Deepwater still has a few hurdlesAfter CRMC vote (if approved)
Four agencies — two state and two federal — will have the final say on whether the Deepwater Wind project moves into the construction phase.
It was announced last week that the state Coastal Resources Management Council (CRMC) may make its final vote on the project at a May 13 meeting (it has 45 days after the meeting to cast its vote). According to Deepwater Wind CEO Jeff Grybowski, that will be the final vote the CRMC will make on the matter.
The state Department of Environmental Management (DEM) is the other state agency that must approve the project.
If the Block Island Wind Farm is given the go-ahead by the CRMC and the DEM, the permitting process will move to the federal level, according to Grybowski.
“The CRMC [vote] is a prerequisite to the federal steps of the permitting process,” said Grybowski.
The Army Corps of Engineers oversees the entire wind farm, said Grybowski. It is currently reviewing Deepwater’s 10,000-page environmental report. Grybowski said the Army Corps has all the information and documentation it needs to make a decision. It is not known when the Army Corps will issue its permit (pending the CRMC vote), Grybowski said.
“We are in federal waters, and they must issue an individual permit,” said Grybowski of the Army Corps.

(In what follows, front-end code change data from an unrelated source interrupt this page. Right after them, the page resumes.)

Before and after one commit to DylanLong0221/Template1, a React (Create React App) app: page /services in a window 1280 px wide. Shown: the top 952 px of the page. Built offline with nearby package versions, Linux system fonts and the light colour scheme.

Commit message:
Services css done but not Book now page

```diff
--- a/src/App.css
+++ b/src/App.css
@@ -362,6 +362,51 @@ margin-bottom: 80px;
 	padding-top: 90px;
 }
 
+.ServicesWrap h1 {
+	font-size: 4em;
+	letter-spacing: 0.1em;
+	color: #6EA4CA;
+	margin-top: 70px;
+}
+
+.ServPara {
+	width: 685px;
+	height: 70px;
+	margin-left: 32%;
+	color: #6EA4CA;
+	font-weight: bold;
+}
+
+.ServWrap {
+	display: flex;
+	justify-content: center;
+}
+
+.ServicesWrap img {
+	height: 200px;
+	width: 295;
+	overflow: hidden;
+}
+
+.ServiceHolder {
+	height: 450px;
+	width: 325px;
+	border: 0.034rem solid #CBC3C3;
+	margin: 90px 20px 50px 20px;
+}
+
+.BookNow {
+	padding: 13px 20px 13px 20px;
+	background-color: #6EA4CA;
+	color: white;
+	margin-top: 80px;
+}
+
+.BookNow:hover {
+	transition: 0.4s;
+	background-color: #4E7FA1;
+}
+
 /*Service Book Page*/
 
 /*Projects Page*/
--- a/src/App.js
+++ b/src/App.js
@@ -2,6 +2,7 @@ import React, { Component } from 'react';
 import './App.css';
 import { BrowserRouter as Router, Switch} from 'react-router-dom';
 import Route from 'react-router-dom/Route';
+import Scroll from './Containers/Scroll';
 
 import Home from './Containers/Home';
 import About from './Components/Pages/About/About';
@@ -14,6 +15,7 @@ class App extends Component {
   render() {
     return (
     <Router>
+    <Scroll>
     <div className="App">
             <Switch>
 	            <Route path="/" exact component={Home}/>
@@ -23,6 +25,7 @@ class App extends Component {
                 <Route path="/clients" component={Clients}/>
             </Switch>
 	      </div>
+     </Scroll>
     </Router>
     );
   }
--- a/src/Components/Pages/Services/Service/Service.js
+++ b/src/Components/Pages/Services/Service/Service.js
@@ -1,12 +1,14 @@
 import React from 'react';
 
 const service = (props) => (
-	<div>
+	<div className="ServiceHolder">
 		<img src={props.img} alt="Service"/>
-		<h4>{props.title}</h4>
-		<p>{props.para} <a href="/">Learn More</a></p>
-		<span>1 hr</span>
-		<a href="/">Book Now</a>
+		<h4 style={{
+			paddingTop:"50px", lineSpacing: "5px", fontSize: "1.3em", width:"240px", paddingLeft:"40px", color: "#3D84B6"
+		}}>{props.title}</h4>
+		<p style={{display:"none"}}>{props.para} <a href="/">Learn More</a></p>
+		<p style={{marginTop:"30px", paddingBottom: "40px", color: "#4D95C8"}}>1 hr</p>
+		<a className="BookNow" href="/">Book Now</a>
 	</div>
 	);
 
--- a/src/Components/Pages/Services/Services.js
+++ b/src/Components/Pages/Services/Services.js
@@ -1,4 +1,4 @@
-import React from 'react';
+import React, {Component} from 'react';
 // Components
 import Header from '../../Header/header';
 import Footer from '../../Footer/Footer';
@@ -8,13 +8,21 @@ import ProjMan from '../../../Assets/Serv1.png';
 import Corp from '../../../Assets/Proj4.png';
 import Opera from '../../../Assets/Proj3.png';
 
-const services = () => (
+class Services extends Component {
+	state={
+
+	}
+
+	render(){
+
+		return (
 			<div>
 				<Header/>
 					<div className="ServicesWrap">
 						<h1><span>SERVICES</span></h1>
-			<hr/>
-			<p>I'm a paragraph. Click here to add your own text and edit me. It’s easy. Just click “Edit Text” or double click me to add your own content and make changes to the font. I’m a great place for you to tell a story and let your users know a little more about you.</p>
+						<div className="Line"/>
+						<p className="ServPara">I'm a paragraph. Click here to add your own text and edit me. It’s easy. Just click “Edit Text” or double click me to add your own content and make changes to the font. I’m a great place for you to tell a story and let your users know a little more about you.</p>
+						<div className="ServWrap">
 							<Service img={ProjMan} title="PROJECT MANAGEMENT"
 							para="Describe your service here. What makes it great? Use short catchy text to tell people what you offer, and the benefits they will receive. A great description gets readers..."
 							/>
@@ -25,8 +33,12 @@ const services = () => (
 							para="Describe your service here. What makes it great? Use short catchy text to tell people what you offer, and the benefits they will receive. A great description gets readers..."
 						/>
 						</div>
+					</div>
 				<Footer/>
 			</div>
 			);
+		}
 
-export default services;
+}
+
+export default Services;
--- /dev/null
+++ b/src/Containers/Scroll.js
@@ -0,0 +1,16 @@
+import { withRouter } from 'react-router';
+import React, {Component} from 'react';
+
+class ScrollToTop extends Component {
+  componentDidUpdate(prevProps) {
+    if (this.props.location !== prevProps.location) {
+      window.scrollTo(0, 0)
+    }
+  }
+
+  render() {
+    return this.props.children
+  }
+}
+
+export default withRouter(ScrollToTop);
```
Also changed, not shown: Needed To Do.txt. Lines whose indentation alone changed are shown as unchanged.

The other federal agency, the Bureau of Ocean Energy Management (BOEM), has a narrower purview, according to Grybowski. The BOEM must issue a “right of way” permit because nine miles of the transmission cable that will connect Block Island to the mainland is in international waters. (The CRMC has jurisdiction over the remaining three miles.)
“The BOEM will act roughly at the same time as the Army Corps,” said Grybowski, again adding that he was not sure when a decision might be made.
In related news, Grybowski said that the fifteen blades needed for the five turbines have been delivered in Denmark. As to where the turbines will be built, Grybowski said that although the final turbines will be assembled here, sections of the turbines will be constructed elsewhere.
“A variety of components will be brought in from the Gulf of Mexico, some from Europe and other components will go to a port here in Rhode Island – [turbine components will be] assembled in a variety of places,” Grybowski said.
Construction is scheduled to begin in 2015.